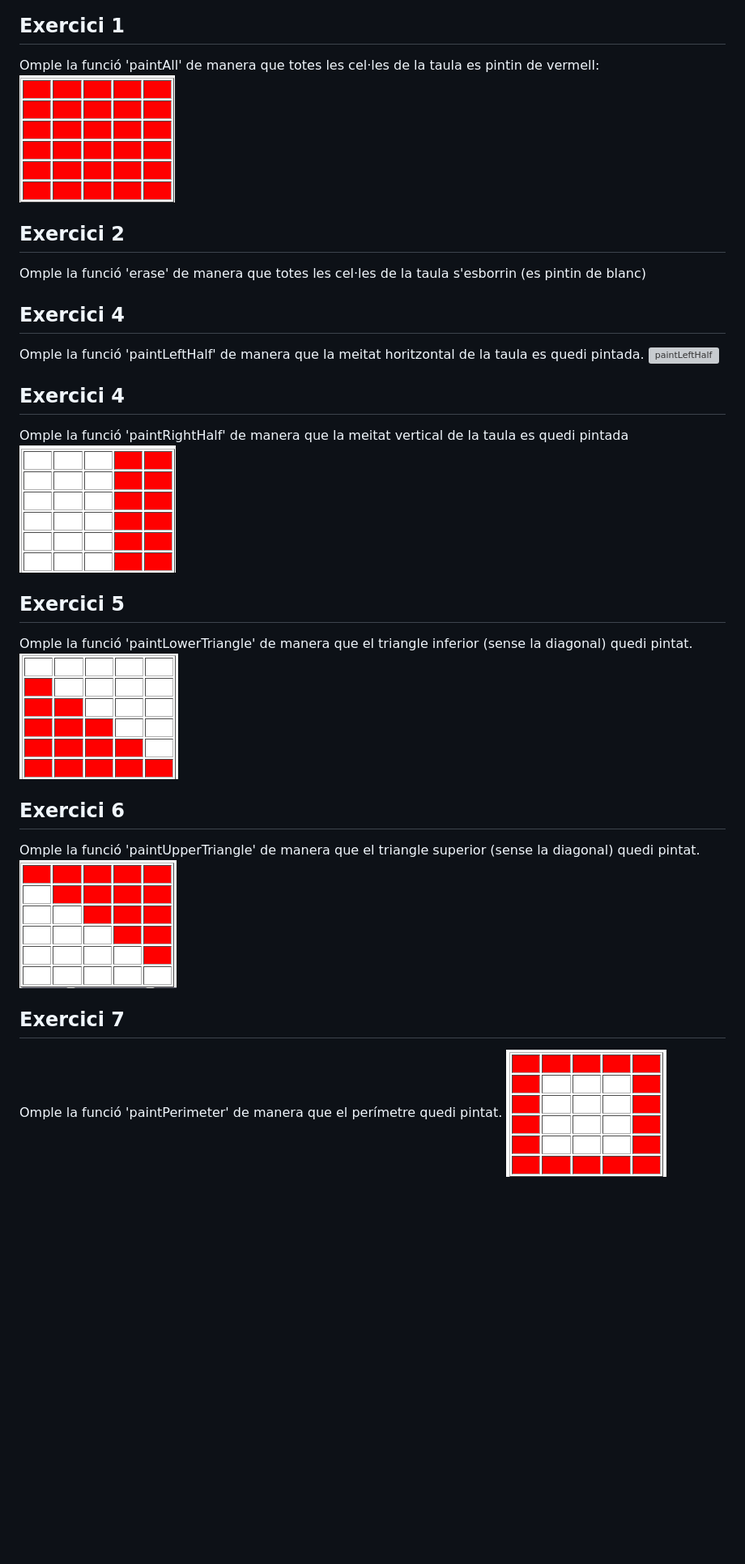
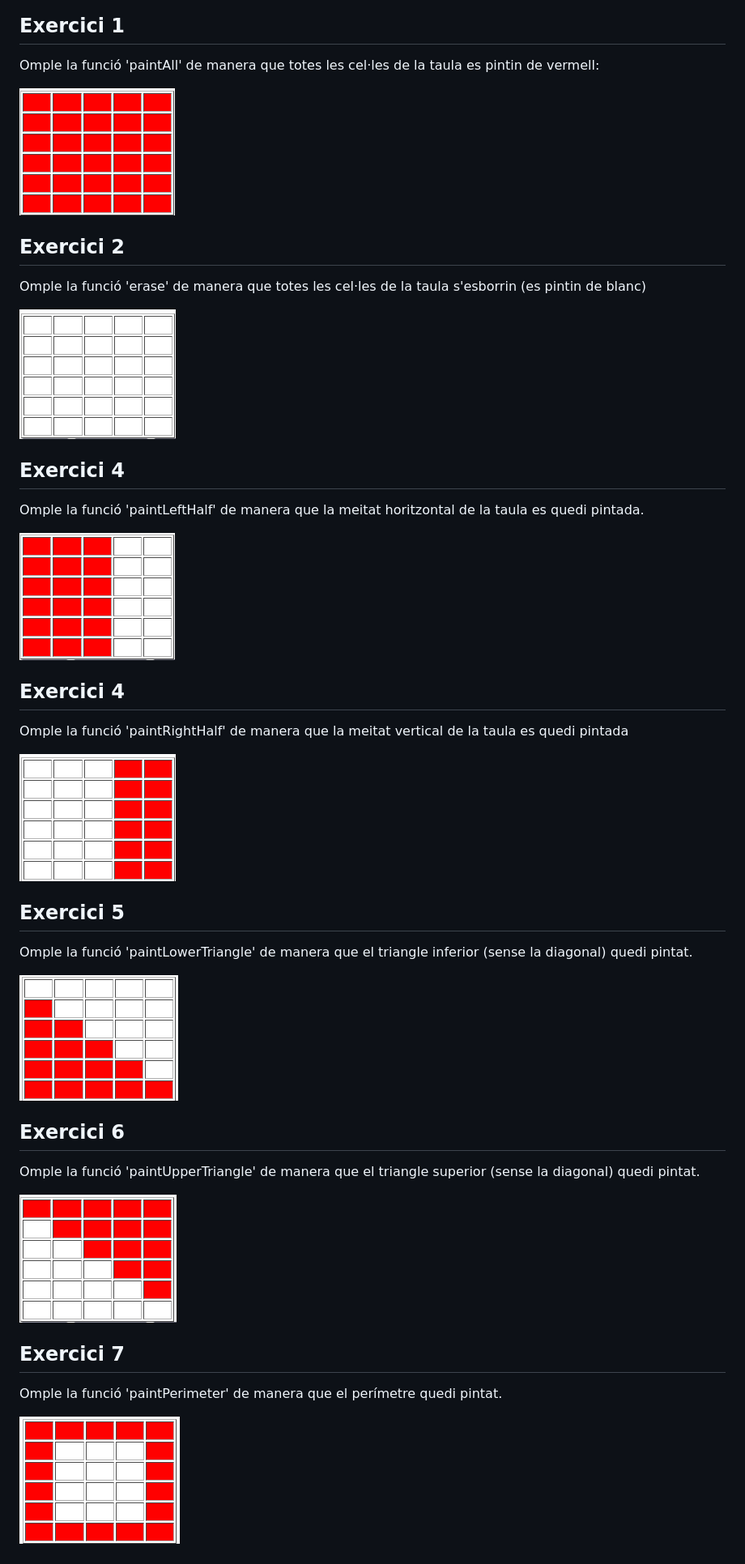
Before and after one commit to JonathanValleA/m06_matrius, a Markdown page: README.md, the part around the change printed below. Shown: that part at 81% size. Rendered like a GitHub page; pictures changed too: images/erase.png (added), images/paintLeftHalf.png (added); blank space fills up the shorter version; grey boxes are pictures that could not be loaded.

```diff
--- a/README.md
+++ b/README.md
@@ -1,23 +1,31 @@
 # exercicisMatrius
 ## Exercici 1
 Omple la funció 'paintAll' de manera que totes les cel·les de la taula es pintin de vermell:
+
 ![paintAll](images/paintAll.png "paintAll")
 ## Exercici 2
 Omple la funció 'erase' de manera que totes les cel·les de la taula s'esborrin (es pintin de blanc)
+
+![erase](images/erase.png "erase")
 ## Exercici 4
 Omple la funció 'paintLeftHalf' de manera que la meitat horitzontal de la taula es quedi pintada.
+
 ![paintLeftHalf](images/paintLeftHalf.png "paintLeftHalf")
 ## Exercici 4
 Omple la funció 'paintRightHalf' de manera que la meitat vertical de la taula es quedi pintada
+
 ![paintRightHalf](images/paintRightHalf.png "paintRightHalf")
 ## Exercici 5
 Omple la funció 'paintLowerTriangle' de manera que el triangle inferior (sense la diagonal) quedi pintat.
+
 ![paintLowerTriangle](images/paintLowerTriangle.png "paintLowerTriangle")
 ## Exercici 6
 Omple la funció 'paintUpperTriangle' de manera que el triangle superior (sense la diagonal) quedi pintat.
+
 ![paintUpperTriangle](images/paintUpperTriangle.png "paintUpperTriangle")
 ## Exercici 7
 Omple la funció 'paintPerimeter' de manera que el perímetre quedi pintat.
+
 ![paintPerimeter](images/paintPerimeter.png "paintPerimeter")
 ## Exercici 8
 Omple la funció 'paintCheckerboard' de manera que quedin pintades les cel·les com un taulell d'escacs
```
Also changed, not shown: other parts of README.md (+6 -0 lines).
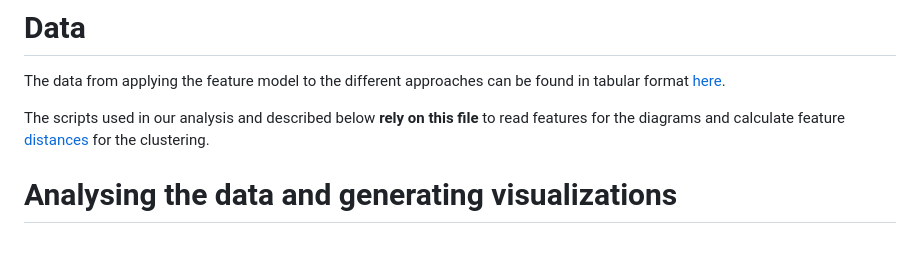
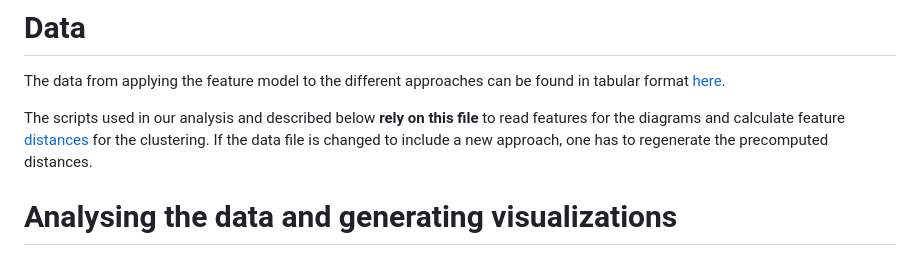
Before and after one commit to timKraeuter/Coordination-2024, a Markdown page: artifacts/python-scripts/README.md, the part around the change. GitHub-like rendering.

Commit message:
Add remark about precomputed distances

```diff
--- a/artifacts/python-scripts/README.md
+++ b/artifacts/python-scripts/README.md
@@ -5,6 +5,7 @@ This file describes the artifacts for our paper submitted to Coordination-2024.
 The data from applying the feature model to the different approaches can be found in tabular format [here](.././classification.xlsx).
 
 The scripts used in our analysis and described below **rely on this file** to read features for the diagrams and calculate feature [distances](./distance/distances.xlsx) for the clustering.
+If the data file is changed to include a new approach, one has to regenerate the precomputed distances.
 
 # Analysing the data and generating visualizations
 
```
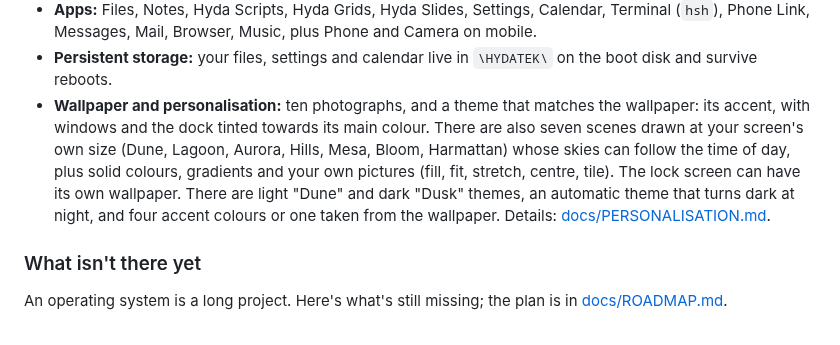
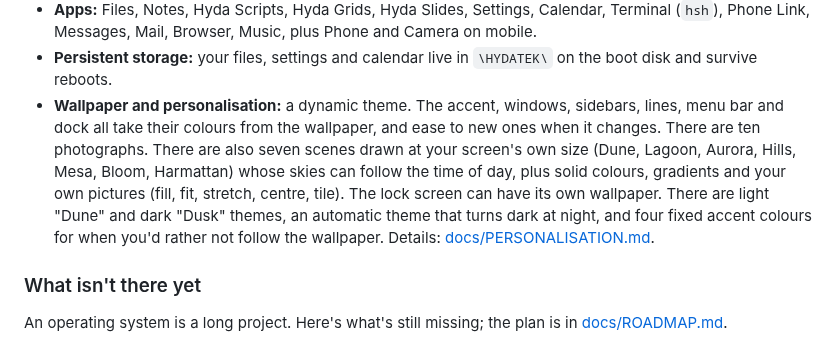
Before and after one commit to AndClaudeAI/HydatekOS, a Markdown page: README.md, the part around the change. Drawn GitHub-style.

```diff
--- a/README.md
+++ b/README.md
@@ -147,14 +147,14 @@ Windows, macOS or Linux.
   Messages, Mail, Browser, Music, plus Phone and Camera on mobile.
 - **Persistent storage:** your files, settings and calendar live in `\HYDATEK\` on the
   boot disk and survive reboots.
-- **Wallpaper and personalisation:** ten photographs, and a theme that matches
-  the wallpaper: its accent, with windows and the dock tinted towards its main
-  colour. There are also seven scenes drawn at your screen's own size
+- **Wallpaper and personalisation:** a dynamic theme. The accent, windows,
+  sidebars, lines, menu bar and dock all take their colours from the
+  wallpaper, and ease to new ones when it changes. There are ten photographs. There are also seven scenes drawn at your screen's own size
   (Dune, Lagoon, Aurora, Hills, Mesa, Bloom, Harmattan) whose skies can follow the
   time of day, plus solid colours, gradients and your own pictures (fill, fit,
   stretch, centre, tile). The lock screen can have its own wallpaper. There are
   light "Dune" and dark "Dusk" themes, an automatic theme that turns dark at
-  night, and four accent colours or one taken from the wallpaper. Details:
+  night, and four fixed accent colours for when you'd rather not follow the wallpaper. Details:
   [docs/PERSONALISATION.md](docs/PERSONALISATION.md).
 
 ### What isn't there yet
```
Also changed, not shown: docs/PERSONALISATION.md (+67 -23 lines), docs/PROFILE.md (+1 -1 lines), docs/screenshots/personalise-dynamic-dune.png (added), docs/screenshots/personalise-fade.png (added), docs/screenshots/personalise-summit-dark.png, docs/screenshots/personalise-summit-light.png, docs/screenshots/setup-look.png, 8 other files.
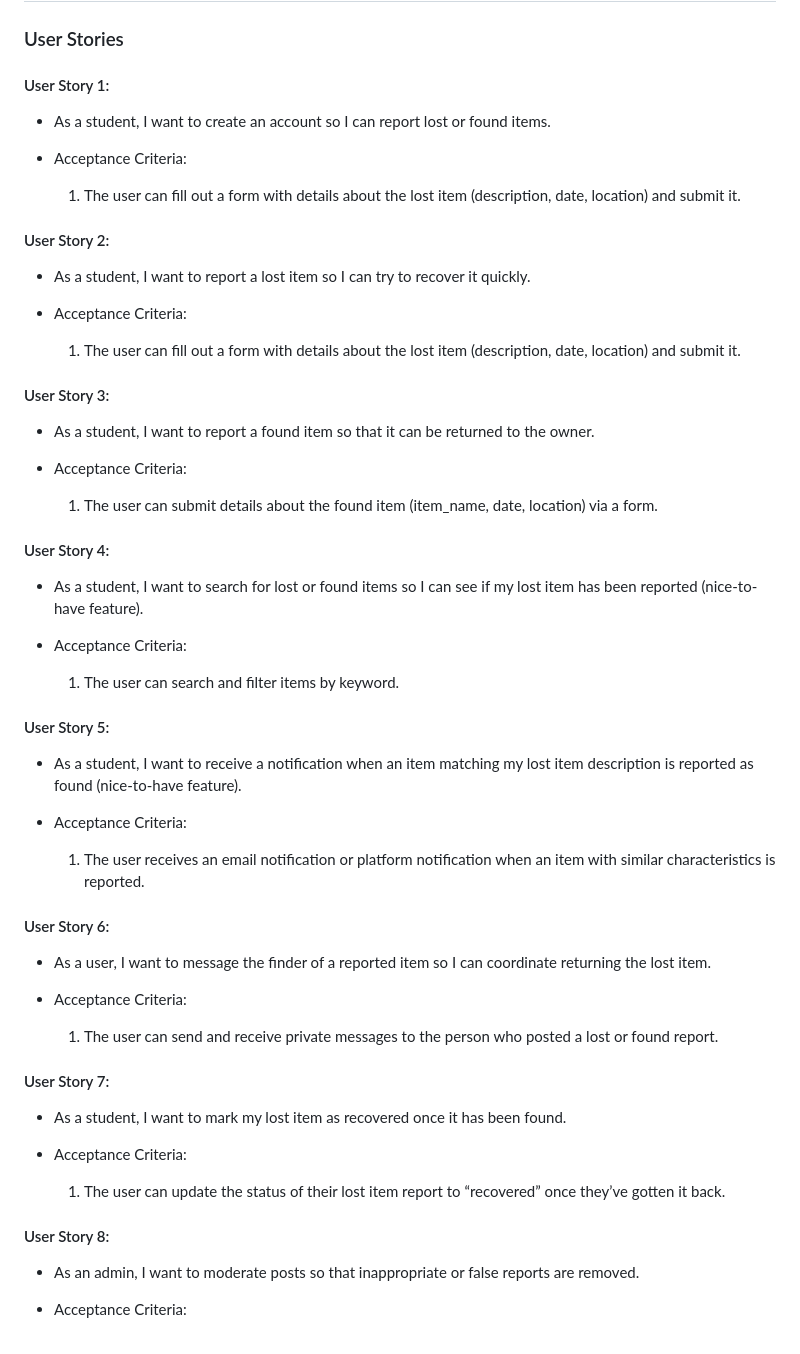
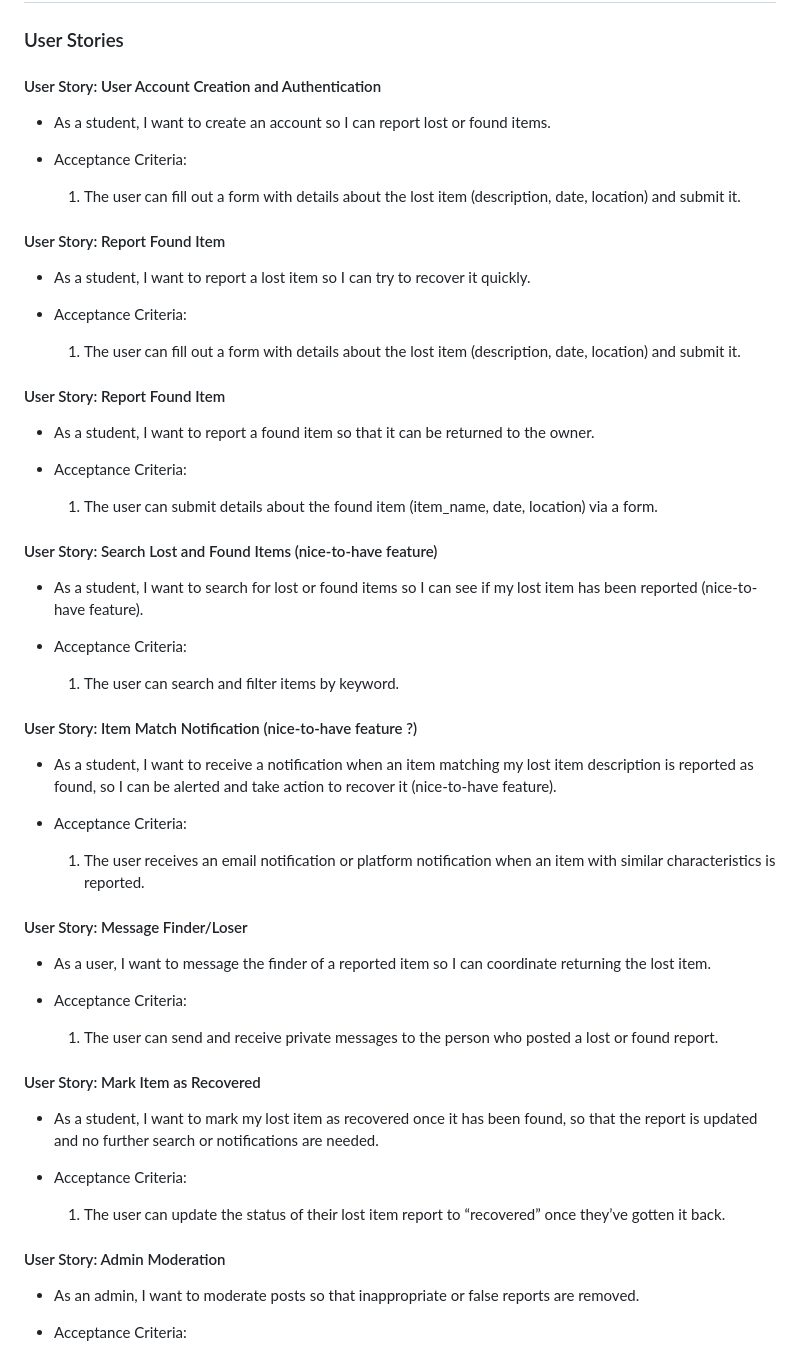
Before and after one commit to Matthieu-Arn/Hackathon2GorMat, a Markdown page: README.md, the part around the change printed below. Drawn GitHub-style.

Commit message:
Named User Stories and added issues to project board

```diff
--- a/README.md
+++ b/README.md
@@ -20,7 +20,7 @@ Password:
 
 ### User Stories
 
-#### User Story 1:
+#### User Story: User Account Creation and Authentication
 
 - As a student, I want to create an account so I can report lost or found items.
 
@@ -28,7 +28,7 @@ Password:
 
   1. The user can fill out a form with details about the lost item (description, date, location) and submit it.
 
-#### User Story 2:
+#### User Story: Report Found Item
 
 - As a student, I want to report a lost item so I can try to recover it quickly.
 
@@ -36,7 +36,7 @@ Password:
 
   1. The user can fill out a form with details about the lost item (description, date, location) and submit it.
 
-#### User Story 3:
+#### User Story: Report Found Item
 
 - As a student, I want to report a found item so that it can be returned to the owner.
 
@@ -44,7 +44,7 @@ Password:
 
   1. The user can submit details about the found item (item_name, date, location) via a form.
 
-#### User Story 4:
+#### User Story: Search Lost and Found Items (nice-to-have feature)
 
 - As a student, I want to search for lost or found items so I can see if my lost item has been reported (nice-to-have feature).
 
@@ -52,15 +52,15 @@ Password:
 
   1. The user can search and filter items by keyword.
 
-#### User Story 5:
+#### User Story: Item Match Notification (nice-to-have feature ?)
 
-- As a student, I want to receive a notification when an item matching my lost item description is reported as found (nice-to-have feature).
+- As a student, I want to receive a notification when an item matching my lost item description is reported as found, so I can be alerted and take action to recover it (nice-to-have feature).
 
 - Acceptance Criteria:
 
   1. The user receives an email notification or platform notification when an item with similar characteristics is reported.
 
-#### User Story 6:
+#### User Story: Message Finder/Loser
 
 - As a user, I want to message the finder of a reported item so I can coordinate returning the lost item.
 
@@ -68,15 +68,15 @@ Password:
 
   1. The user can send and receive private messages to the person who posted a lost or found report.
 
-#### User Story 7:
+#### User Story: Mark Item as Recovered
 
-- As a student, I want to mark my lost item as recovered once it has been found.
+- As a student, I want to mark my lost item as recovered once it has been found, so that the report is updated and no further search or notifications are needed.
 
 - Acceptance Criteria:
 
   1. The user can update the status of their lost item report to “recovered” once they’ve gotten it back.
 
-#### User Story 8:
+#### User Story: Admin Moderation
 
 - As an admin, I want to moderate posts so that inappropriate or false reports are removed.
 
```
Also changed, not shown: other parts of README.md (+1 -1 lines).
★ ★ ★ ★
Using the entries above, return each line that includes the word "want".

 - As a student, I want to create an account so I can report lost or found items.
 - As a student, I want to report a lost item so I can try to recover it quickly.
 - As a student, I want to report a found item so that it can be returned to the owner.
 - As a student, I want to search for lost or found items so I can see if my lost item has been reported (nice-to-have feature).
-- As a student, I want to receive a notification when an item matching my lost item description is reported as found (nice-to-have feature).
+- As a student, I want to receive a notification when an item matching my lost item description is reported as found, so I can be alerted and take action to recover it (nice-to-have feature).
 - As a user, I want to message the finder of a reported item so I can coordinate returning the lost item.
-- As a student, I want to mark my lost item as recovered once it has been found.
+- As a student, I want to mark my lost item as recovered once it has been found, so that the report is updated and no further search or notifications are needed.
 - As an admin, I want to moderate posts so that inappropriate or false reports are removed.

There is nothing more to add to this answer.